When it began, the Great British Bake Off seemed the sort of TV which would avoid the pitfalls of other types of talent contests by virtue of it springing from the Marguerite Patten stiff upper lip world of make do and mend and minimising food waste.

There we were, post-Jubilee street parties and post-Olympics flag-waving, ripe for another experience straight from the 1950s world of floral tea sets and recession- proof macaroons, only to be faced with men having a hissy fit over their bread-making or pastry having a soggy bottom.

There has been a lot of tosh written in the Press this week about how men who bake are sexy – not if they are going to have a breakdown over their jam tarts.

We women are looking for the strong, silent type of baker who can whip up a chocolate fondant without fuss and nonsense. All the hyper-stressing and gazing into the oven door while knotting the corner of an apron does nothing for most of us.

I do, however, love judges Paul ‘Badger’ Hollywood and Mary ‘None Of Your Nonsense Thank You’ Berry, permanently unfazed by the disasters they are asked to sample and the strange, lurking presence of Mel Giedroyc and Sue Perkins.
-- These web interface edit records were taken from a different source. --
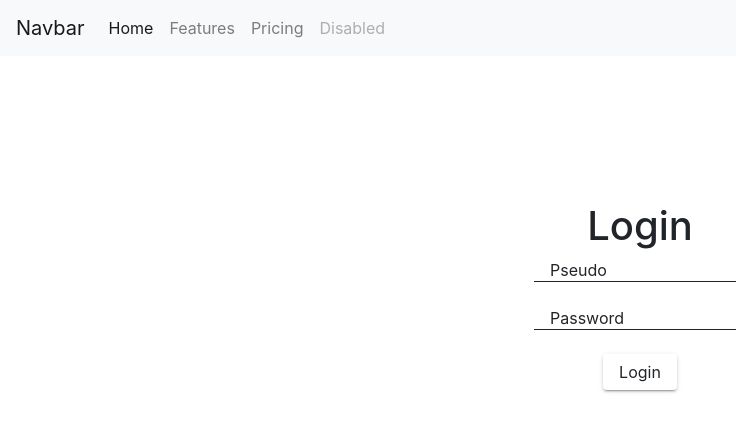
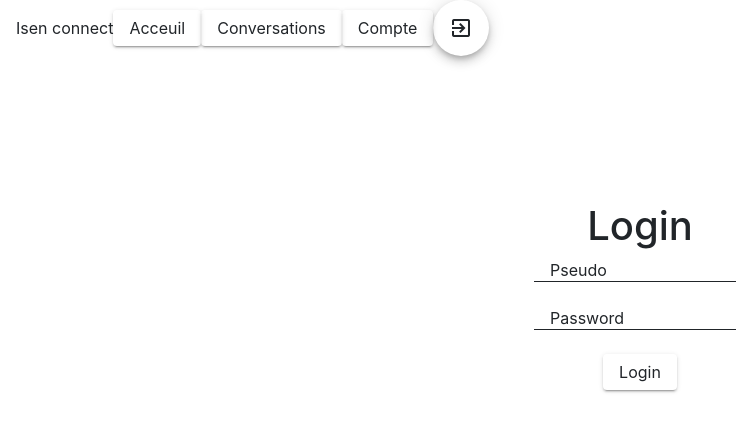
Before and after one commit to neistoh/FRONT_2324-PROJET_MERLE_HOSTEIN, an Angular app in the folder frontend/isenconnect/: page / in a window 1280 px wide. Shown: the top 432 px of the page, without its empty margins (0-736 px from the left). Built offline with nearby package versions, Linux system fonts and the light colour scheme; no server answers.

Commit message:
navigue panel

```diff
--- a/frontend/isenconnect/src/shared/navigation-panel/navigation-panel.component.html
+++ b/frontend/isenconnect/src/shared/navigation-panel/navigation-panel.component.html
@@ -1,23 +1,11 @@
-<link rel="stylesheet" href="https://cdn.jsdelivr.net/npm/bootstrap@4.0.0/dist/css/bootstrap.min.css" integrity="sha384-Gn5384xqQ1aoWXA+058RXPxPg6fy4IWvTNh0E263XmFcJlSAwiGgFAW/dAiS6JXm" crossorigin="anonymous">
-<nav class="navbar navbar-expand-lg navbar-light bg-light">
-    <a class="navbar-brand" href="#">Navbar</a>
-    <button class="navbar-toggler" type="button" data-toggle="collapse" data-target="#navbarNav" aria-controls="navbarNav" aria-expanded="false" aria-label="Toggle navigation">
-      <span class="navbar-toggler-icon"></span>
+<mat-toolbar color="primary">
+  <mat-toolbar-row>
+    <span>Isen connect</span>
+    <button mat-raised-button (click)="routeAcceuil()">Acceuil</button>
+    <button mat-raised-button (click)="routeConvo()">Conversations</button>
+    <button mat-raised-button (click)="routeAccount()">Compte</button>
+    <button mat-fab color="accent" (click)="deconnect()">
+      <mat-icon>exit_to_app</mat-icon>
     </button>
-    <div class="collapse navbar-collapse" id="navbarNav">
-      <ul class="navbar-nav">
-        <li class="nav-item active">
-          <a class="nav-link" href="#">Home <span class="sr-only">(current)</span></a>
-        </li>
-        <li class="nav-item">
-          <a class="nav-link" href="#">Features</a>
-        </li>
-        <li class="nav-item">
-          <a class="nav-link" href="#">Pricing</a>
-        </li>
-        <li class="nav-item">
-          <a class="nav-link disabled" href="#">Disabled</a>
-        </li>
-      </ul>
-    </div>
-  </nav>
+  </mat-toolbar-row>
+</mat-toolbar>
--- a/frontend/isenconnect/src/shared/navigation-panel/navigation-panel.component.ts
+++ b/frontend/isenconnect/src/shared/navigation-panel/navigation-panel.component.ts
@@ -1,4 +1,5 @@
 import { Component } from '@angular/core';
+import { Router } from '@angular/router';
 
 @Component({
   selector: 'app-navigation-panel',
@@ -7,4 +8,24 @@ import { Component } from '@angular/core';
 })
 export class NavigationPanelComponent {
 
+  constructor(
+    private readonly router: Router
+  ){}
+
+  routeAcceuil(){
+    this.router.navigateByUrl('/acceuil');
+  }
+
+  routeConvo(){
+    this.router.navigateByUrl('/conversation');
+  }
+
+  routeAccount(){
+    this.router.navigateByUrl('/account');
+  }
+
+  deconnect(){
+    sessionStorage.removeItem('jwt');
+    this.router.navigateByUrl('/');
+  }
 }
--- a/frontend/isenconnect/src/shared/navigation-panel/navigation-panel.module.ts
+++ b/frontend/isenconnect/src/shared/navigation-panel/navigation-panel.module.ts
@@ -1,6 +1,7 @@
 import { NgModule } from '@angular/core';
 import { CommonModule } from '@angular/common';
 import { NavigationPanelComponent } from './navigation-panel.component';
+import { MatSharedModule } from '../shared-module/mat-shared-module/mat-shared.module';
 
 
 
@@ -9,7 +10,8 @@ import { NavigationPanelComponent } from './navigation-panel.component';
     NavigationPanelComponent
   ],
   imports: [
-    CommonModule
+    CommonModule,
+    MatSharedModule
   ],
   exports: [
     NavigationPanelComponent
```
Also changed, not shown: frontend/isenconnect/src/shared/shared-module/mat-shared-module/mat-shared.module.ts (+5 -2 lines).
And as 7.2 million people viewed the all-male final this year, won by 23-year-old law student JohnWhaite, it’s unsurprising that the Americans now have Badger and Berry in their sights.
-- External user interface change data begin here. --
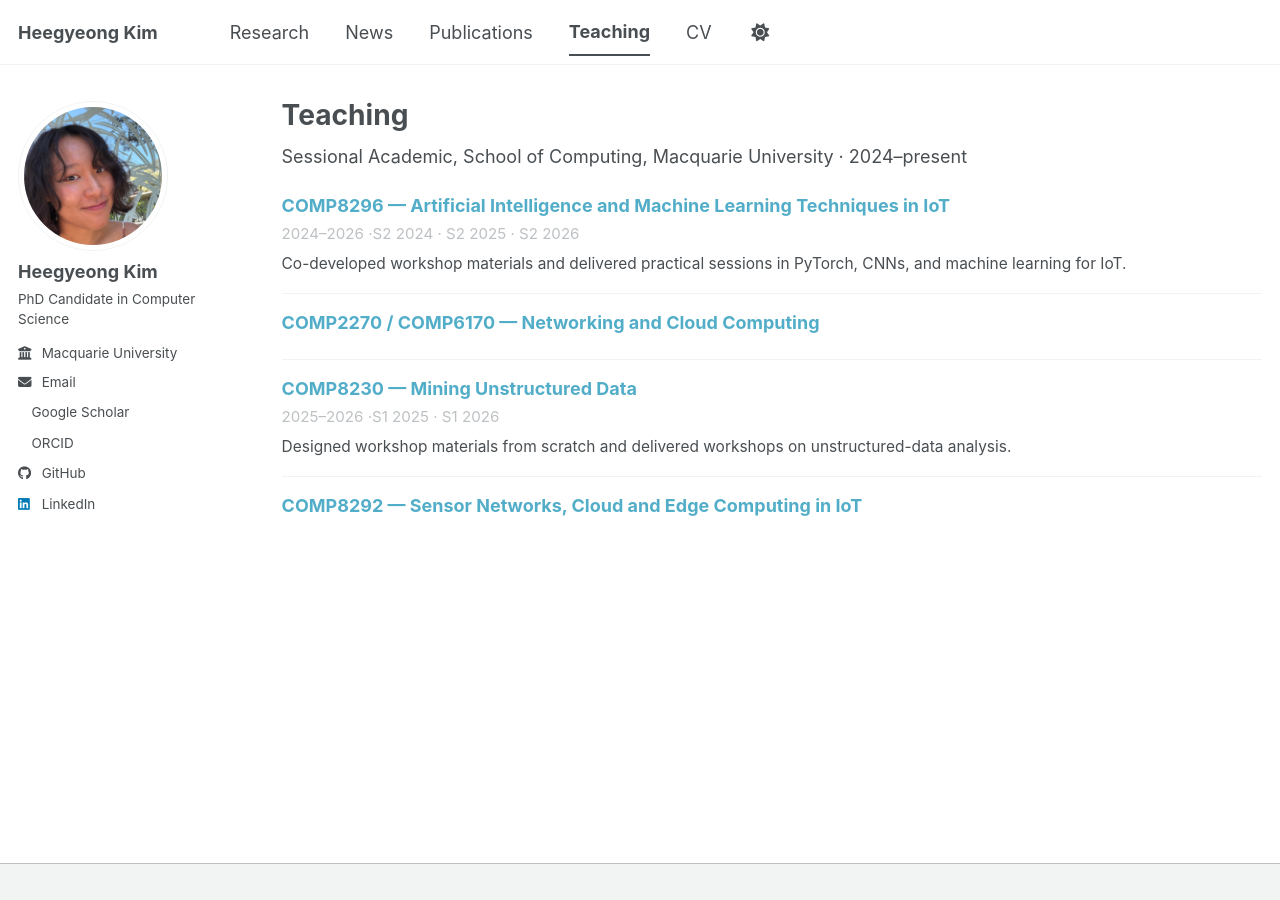
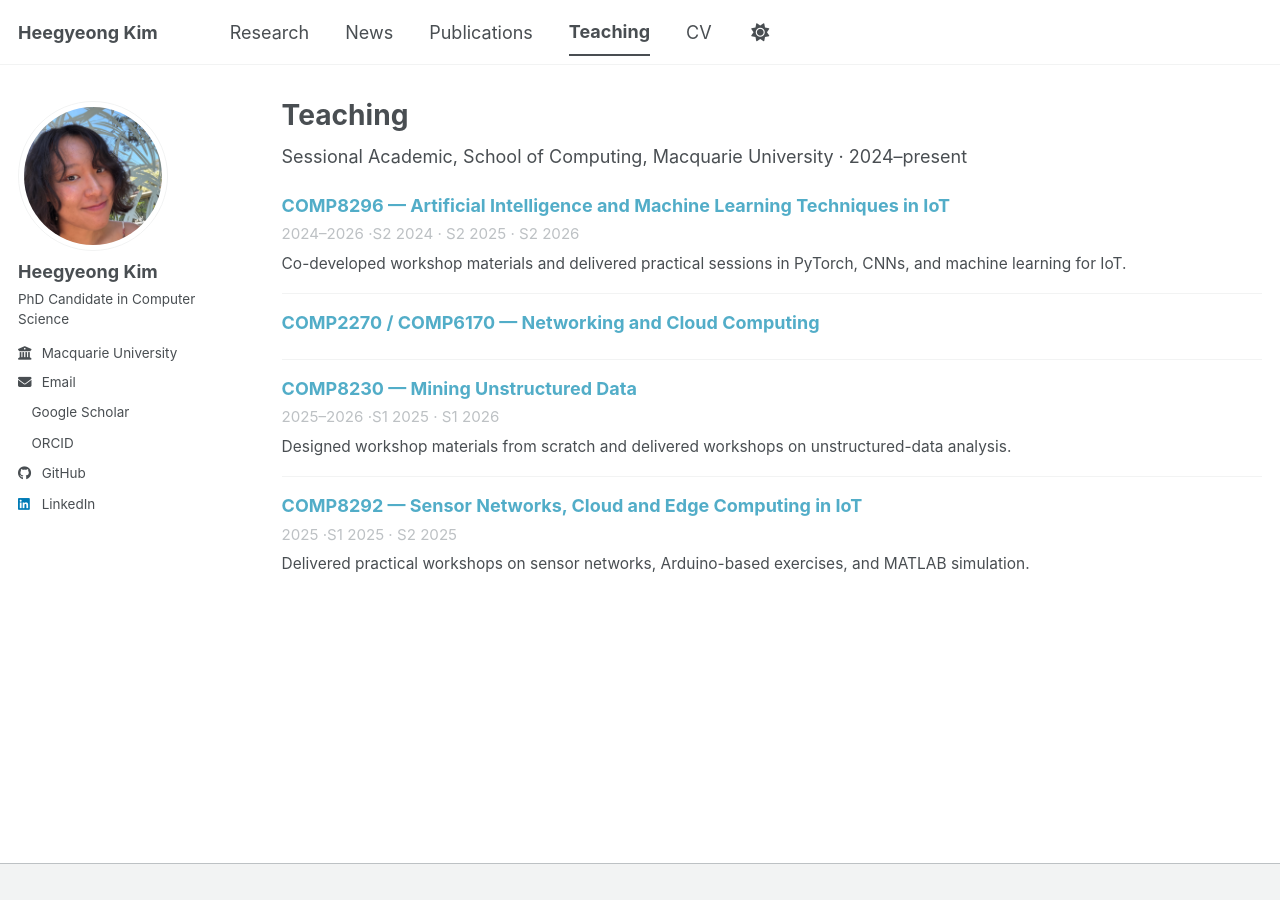
Before and after one commit to HeegyeongK/heegyeongk.github.io, a Jekyll site: the page built from _pages/teaching.html, in a window 1280 px wide. Built offline with Jekyll 4.4.1, drawn with Linux system fonts in a browser that asks for light colours; a style sheet for code colours, icons or effects is not loaded.

Commit message:
Refine teaching metadata for _teaching/2025-comp8292.md

```diff
--- a/_teaching/2025-comp8292.md
+++ b/_teaching/2025-comp8292.md
@@ -3,6 +3,9 @@ title: "COMP8292 — Sensor Networks, Cloud and Edge Computing in IoT"
 collection: teaching
 date: 2025-07-01
 venue: "Macquarie University"
+years: "2025"
+sessions: "S1 2025 · S2 2025"
+role: "Delivered practical workshops on sensor networks, Arduino-based exercises, and MATLAB simulation."
 excerpt: "Practical workshops on sensor networks, Arduino, and MATLAB simulation."
 ---
 
```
Rumour has it that network CBS are interested in “snapping them up” and exporting the show to the States.

The format has already been sold to Denmark and Sweden, and is a hit, and there are plans to make versions in Belgium, Poland, Australia, Ireland, Norway and France.

It’s successful precisely because this is a get-on-with-it type of show.

So next series, let’s not spoil it with more tear-jerking back-stories, selection of high-maintenance contestants or emotional “journeys”.

That would fair curdle the milk in our Darjeeling.

We’re skint but insist on life’s little luxuries

IT SEEMS that even when belts are being tightened, we Brits are not prepared to give up on what we think of as our “essential” pleasures.

A new survey by LV shows we are not prepared to forego our holidays, meals out, trips to the cinemas and takeaways. Forty-four per cent of us considered a holidays or weekend breaks as “essential”, with British households spending £83.3 billion on them between August 2011 and August 2012, £1.8 billion up on the previous 12 months.

Twenty-seven per cent of us said meals out are “essential”, a spend of £20.2 billion, 22 per cent said the same about TV subscription (£8.1 billion), 18 per cent thought the same about both haircuts (£4.5 billion) and a night out in a pub or bar (£12.1 billion), 17 per cent about takeaways (£12.5 billion) and 15 per cent about trips to the cinema (£833 million).

And 14 per cent of us thought eating “premium foods” was one of life’s little essentials, Brits spending £7.3 billion on them in that 12 months.

Crossing takes its toll on the Welsh

I WOULD love to know just how the government has accrued such massive maintenance and building debts from the Severn Crossings that the toll would have to remain at its current level when it returns to public ownership, as UK transport minister Stephen Hammond said last week.

Wasn’t the running of the bridges given to a private company for all these years precisely to recoup the building costs and ensure they were properly maintained?

So what exactly has gone wrong? It’s not as if there isn’t a monopoly on crossing the Severn, and I have yet to see an empty toll plaza when I have used it despite the frankly painful level of tolls we now endure.

It will simply continue to be a tax on being Welsh.